[TASK] Lines in the listing below that hold "label" are the ones to copy.

[RECORDS]

>>>

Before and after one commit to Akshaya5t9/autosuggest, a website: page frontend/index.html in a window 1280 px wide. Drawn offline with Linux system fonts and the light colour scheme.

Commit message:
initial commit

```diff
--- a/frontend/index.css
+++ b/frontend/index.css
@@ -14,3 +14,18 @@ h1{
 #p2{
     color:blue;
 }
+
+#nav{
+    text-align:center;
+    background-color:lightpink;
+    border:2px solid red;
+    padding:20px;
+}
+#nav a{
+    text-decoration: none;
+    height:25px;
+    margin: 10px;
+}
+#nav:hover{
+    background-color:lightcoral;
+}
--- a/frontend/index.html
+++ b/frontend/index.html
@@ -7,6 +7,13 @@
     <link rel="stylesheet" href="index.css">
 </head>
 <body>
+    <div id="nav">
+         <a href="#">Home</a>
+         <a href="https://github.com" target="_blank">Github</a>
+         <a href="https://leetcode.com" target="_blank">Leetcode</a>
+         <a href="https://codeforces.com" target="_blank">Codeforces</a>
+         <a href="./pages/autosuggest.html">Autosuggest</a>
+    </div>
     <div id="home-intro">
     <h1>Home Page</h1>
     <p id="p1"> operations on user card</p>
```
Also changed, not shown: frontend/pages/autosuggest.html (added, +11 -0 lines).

<<<
>>>

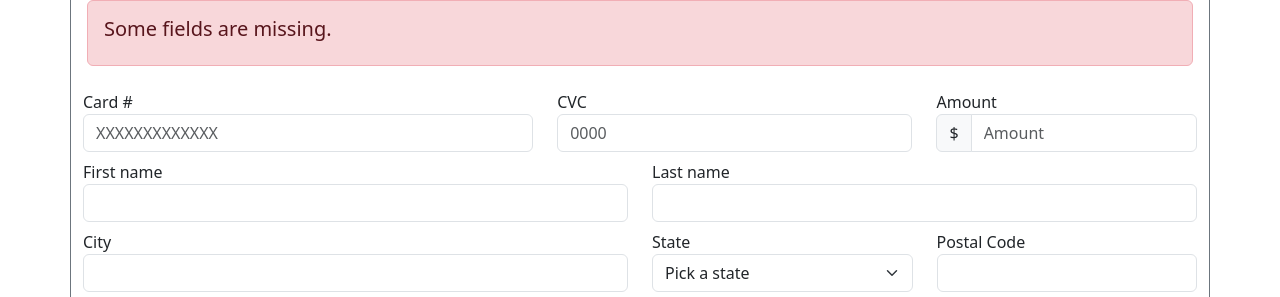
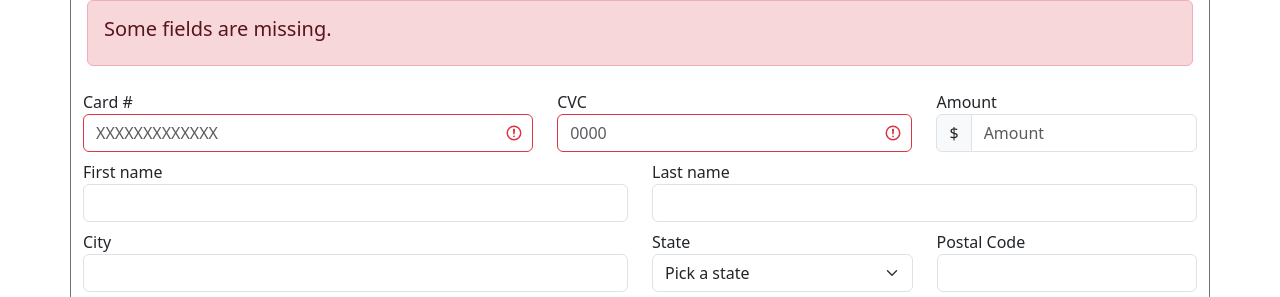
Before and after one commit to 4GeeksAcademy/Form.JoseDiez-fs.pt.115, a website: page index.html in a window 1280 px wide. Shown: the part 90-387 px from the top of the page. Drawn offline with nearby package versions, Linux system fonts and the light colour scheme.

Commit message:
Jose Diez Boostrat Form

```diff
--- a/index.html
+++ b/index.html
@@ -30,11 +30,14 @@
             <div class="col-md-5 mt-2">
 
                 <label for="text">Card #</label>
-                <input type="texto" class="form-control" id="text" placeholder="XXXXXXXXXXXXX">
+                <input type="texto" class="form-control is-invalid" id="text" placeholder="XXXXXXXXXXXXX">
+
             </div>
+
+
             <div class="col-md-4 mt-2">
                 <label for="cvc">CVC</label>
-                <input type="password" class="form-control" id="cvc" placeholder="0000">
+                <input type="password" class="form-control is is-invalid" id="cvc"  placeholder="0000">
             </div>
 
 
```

<<<
>>>

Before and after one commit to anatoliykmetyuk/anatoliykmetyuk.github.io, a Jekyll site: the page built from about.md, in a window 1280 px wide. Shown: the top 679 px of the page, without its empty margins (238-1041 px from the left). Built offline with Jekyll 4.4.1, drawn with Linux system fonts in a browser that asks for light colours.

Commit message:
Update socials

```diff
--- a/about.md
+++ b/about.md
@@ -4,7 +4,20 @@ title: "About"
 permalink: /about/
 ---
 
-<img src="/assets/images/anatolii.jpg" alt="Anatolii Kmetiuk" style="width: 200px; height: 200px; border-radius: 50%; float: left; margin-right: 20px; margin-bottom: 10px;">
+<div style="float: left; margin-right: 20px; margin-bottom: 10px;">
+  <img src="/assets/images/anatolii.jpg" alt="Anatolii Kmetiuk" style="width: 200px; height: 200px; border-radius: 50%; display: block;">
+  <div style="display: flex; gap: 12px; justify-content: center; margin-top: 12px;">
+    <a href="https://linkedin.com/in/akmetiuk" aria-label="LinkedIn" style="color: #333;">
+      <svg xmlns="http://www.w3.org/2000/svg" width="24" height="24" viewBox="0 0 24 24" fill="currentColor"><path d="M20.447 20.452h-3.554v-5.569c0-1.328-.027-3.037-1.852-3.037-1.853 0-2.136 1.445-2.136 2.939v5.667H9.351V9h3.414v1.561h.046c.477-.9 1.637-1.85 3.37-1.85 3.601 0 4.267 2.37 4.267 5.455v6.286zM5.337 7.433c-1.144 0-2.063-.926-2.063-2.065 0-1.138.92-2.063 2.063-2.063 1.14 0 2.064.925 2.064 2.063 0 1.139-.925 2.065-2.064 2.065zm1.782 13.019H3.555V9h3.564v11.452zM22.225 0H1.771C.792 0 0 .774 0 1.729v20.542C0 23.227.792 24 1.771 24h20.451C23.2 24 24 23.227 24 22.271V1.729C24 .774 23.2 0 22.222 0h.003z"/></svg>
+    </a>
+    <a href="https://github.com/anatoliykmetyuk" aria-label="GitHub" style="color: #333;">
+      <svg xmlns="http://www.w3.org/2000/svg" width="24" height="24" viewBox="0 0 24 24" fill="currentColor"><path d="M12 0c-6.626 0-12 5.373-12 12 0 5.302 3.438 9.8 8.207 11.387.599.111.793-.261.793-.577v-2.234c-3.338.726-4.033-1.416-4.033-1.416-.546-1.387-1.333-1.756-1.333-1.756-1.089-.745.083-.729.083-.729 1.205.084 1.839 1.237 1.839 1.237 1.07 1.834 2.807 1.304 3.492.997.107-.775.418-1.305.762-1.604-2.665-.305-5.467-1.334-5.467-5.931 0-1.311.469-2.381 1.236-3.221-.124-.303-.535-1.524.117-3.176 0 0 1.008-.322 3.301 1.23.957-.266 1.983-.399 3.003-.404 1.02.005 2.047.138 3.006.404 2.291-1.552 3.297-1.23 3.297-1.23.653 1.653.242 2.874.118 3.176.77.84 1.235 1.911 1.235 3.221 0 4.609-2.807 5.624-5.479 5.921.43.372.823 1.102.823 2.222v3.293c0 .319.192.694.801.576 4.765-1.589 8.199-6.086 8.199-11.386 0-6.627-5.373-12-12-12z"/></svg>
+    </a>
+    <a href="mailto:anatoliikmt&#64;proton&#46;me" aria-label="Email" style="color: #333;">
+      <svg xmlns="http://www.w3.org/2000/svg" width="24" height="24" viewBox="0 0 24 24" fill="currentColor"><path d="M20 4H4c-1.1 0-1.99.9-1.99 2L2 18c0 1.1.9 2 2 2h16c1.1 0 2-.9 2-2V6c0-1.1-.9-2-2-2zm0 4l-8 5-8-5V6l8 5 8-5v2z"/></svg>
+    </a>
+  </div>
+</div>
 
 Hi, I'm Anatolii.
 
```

<<<

[RESPONSE]
                 <label for="text">Card #</label>
                 <label for="cvc">CVC</label>
+    <a href="https://linkedin.com/in/akmetiuk" aria-label="LinkedIn" style="color: #333;">
+    <a href="https://github.com/anatoliykmetyuk" aria-label="GitHub" style="color: #333;">
+    <a href="mailto:anatoliikmt&#64;proton&#46;me" aria-label="Email" style="color: #333;">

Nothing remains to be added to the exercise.